SLACKTIVITY (Tobi + Sam) thanks to all people from the ISA that have worked hard to realize this standards - we think it is a big step for the slackline sport and his futur.
SLACKTIVITY (Samuel Volery, Tobias Rodenkirch) has conducted a UV-light-exposition test in a permanent midline that was up for 7 months over summer. The tested slacklines were not in the shade but rigged in full exposition to the sun. Five different Slacktivity webbings were tested:
The main line as well as the backup have been tested. After about 1500 hours in the sun the breaking strength of the mainline has decreased an avarage of about 8kN (=800kg) and the one of the backup has decreased by about 7kN. The complete study can be read in the following pdf document.
A piece of pinkTube has been permanently rigged and sessioned for 6-8 months. It has seen between 3000 - 5000 leashfalls and was exposed to the sun for about 2 hours per day. It was located in a forest in France, near streaming water with high humidity. This piece of webbing has been break tested by the International Slackline Association. In the following article you can see the results:
If you want to find out more about forces that are occuring in highlines, then you can watch the following video. Be aware that highlines rigged with low-stretch webbing and short highlines see clearly higher peak forces compared to high-stretch webbing ones or long highlines.
TEAR IT UP
Knot breaking by SLACKTIVITY
Author: Daan Nieuwenhuis
Break tests: Daan Nieuwenhuis & Samuel Volery
Pictures by: Daan Nieuwenhuis

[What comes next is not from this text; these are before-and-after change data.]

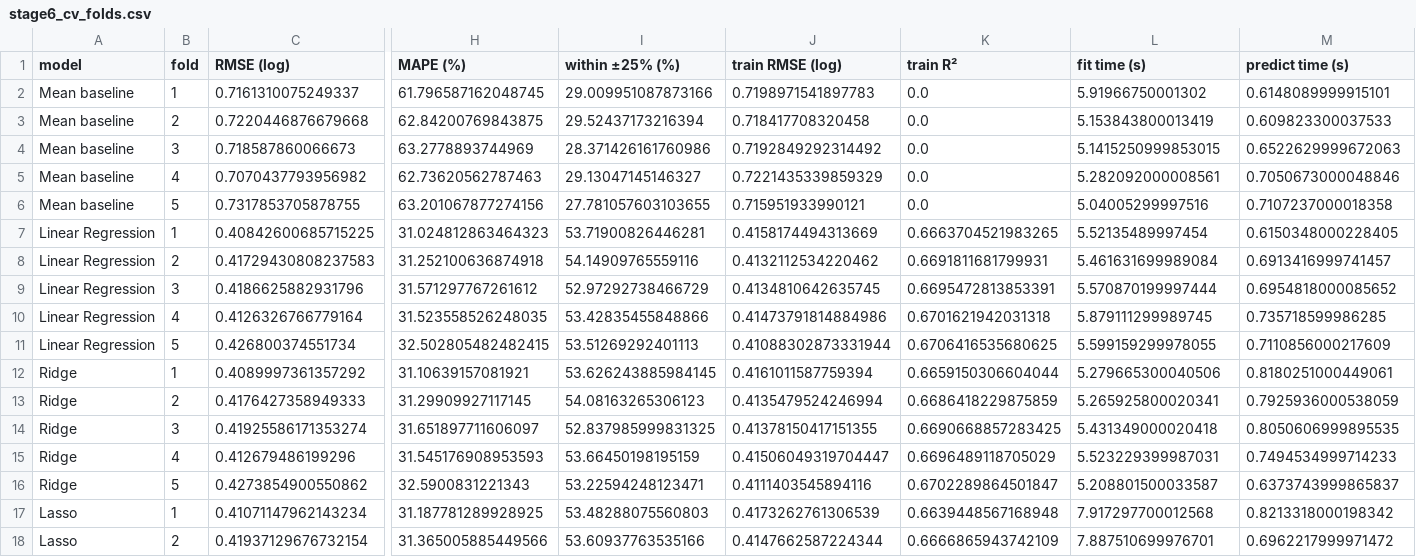
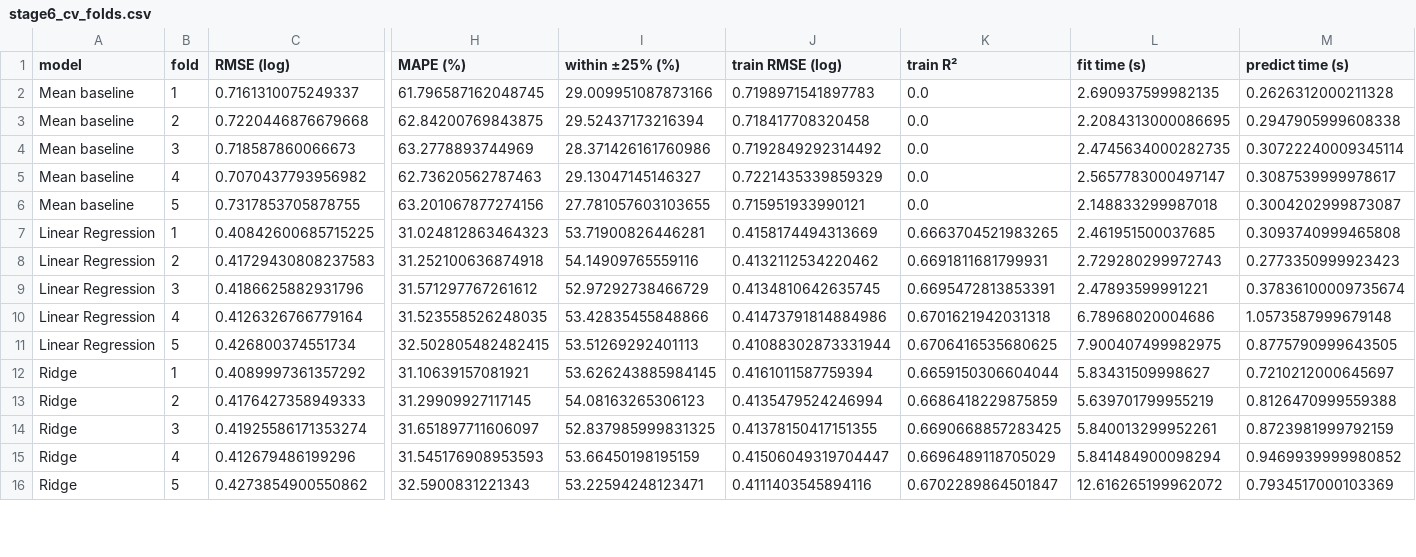
Before and after one commit to vinuridahanayake/airbnb-price-prediction, a CSV file: results/stage6_cv_folds.csv, drawn as a sheet; only a part is shown, gaps mark what is left out; rows hold the shown columns only; the diff covers the shown part only; the diff names each change by its address in the sheet, - before the commit and + after, or states it on an @@ line.

```diff
--- a/results/stage6_cv_folds.csv
+++ b/results/stage6_cv_folds.csv
-L2 (fit time (s)): 5.91966750001302
+L2 (fit time (s)): 2.690937599982135
-M2 (predict time (s)): 0.6148089999915101
+M2 (predict time (s)): 0.2626312000211328
-L3 (fit time (s)): 5.153843800013419
+L3 (fit time (s)): 2.2084313000086695
-M3 (predict time (s)): 0.609823300037533
+M3 (predict time (s)): 0.2947905999608338
-L4 (fit time (s)): 5.1415250999853015
+L4 (fit time (s)): 2.4745634000282735
-M4 (predict time (s)): 0.6522629999672063
+M4 (predict time (s)): 0.30722240009345114
-L5 (fit time (s)): 5.282092000008561
+L5 (fit time (s)): 2.5657783000497147
-M5 (predict time (s)): 0.7050673000048846
+M5 (predict time (s)): 0.3087539999978617
-L6 (fit time (s)): 5.04005299997516
+L6 (fit time (s)): 2.148833299987018
-M6 (predict time (s)): 0.7107237000018358
+M6 (predict time (s)): 0.3004202999873087
-L7 (fit time (s)): 5.52135489997454
+L7 (fit time (s)): 2.461951500037685
-M7 (predict time (s)): 0.6150348000228405
+M7 (predict time (s)): 0.3093740999465808
-L8 (fit time (s)): 5.461631699989084
+L8 (fit time (s)): 2.729280299972743
-M8 (predict time (s)): 0.6913416999741457
+M8 (predict time (s)): 0.2773350999923423
-L9 (fit time (s)): 5.570870199997444
+L9 (fit time (s)): 2.47893599991221
-M9 (predict time (s)): 0.6954818000085652
+M9 (predict time (s)): 0.37836100009735674
-L10 (fit time (s)): 5.879111299989745
+L10 (fit time (s)): 6.78968020004686
-M10 (predict time (s)): 0.735718599986285
+M10 (predict time (s)): 1.0573587999679148
-L11 (fit time (s)): 5.599159299978055
+L11 (fit time (s)): 7.900407499982975
-M11 (predict time (s)): 0.7110856000217609
+M11 (predict time (s)): 0.8775790999643505
-L12 (fit time (s)): 5.279665300040506
+L12 (fit time (s)): 5.83431509998627
-M12 (predict time (s)): 0.8180251000449061
+M12 (predict time (s)): 0.7210212000645697
-L13 (fit time (s)): 5.265925800020341
+L13 (fit time (s)): 5.639701799955219
-M13 (predict time (s)): 0.7925936000538059
+M13 (predict time (s)): 0.8126470999559388
-L14 (fit time (s)): 5.431349000020418
+L14 (fit time (s)): 5.840013299952261
-M14 (predict time (s)): 0.8050606999895535
+M14 (predict time (s)): 0.8723981999792159
-L15 (fit time (s)): 5.523229399987031
+L15 (fit time (s)): 5.841484900098294
-M15 (predict time (s)): 0.7494534999714233
+M15 (predict time (s)): 0.9469939999980852
-L16 (fit time (s)): 5.208801500033587
+L16 (fit time (s)): 12.616265199962072
-M16 (predict time (s)): 0.6373743999865837
+M16 (predict time (s)): 0.7934517000103369
-row 17: Lasso | 1 | 0.41071147962143234 | 31.187781289928925 | 53.48288075560803 | 0.4173262761306539 | 0.6639448567168948 | 7.917297700012568 | 0.8213318000198342
-row 18: Lasso | 2 | 0.41937129676732154 | 31.365005885449566 | 53.60937763535166 | 0.4147662587224344 | 0.6666865943742109 | 7.887510699976701 | 0.6962217999971472
```
Also changed, not shown: 8 removed rows and 40 edited cells elsewhere in this file, results/stage6_cv_summary.csv, results/stage6_experiment_log.csv, 7 other files.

Since a few years the low-tension lines have become more of a standard. This new style brings new styles of rigging, one of these is tying knots in the back up webbing. But what does a knot in webbing actually hold? How does the knot influence the breaking strength of the webbing? As SLACKTIVITY we also had the goal to test out multiple knots to connect our back-up webbing to the mainline in our Type B webbings (redTube & pinkTube). This is done by making a knot in your back up webbing, and connect it to a T-Loop with a quicklink.
WARNING: Knots can be complicated and hard to check properly. Don’t use them if you’re not 100% sure that the knot is correct, or if there is nobody that has the knowledge to double check it. Even after tying a knot 20 times, mistakes can still happen. Always double check each other rigs.
Many people who see a highliner on a highline for the first time, think that the forces are very high, especially when falling into the highline (leash fall). Since the slack ("sag") in highlining is not as limiting as in longlining over ground, most highlines are much less biased and this leads to lower forces than you would like.
Check out this video and write out of the tests we did:
Because slacklining is still a young sport and there are still few materials and standards that are geared to the slackline application, material from other applications (from sports and industrial climbing to industrial applications) is used.
Here in this article it is shown that this is carabiners can be used in a few applications while slacklining. Be aware that you never use aluminum carabiners in your rig. They tend to break under cyclid load.
This video shows how the carabiner shape affects the breaking load of triangular loads.
The forces that occur during slacklining are composed of the preload force and the weight of the slackliner. This can be both static and dynamic. It is not possible to determine the forces without measuring device exactly - but one can calculate the forces in static slacklining with a formula approximately.
Here are some basic rules of the forces: